**The data**
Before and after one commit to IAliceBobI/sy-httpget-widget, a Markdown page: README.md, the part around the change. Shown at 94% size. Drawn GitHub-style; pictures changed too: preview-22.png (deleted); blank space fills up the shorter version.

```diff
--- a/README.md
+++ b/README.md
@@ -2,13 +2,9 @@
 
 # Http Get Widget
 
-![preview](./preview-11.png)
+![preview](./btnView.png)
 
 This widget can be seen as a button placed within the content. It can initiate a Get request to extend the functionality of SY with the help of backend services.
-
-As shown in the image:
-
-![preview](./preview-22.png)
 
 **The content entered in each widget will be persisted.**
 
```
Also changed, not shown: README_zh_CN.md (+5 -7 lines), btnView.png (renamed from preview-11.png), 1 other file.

**Task prompt**
Each line of the material should be duplicated exactly, please.

**Output**
Before and after one commit to IAliceBobI/sy-httpget-widget, a Markdown page: README.md, the part around the change. Shown at 94% size. Drawn GitHub-style; pictures changed too: preview-22.png (deleted); blank space fills up the shorter version.

```diff
--- a/README.md
+++ b/README.md
@@ -2,13 +2,9 @@
 
 # Http Get Widget
 
-![preview](./preview-11.png)
+![preview](./btnView.png)
 
 This widget can be seen as a button placed within the content. It can initiate a Get request to extend the functionality of SY with the help of backend services.
-
-As shown in the image:
-
-![preview](./preview-22.png)
 
 **The content entered in each widget will be persisted.**
 
```
Also changed, not shown: README_zh_CN.md (+5 -7 lines), btnView.png (renamed from preview-11.png), 1 other file.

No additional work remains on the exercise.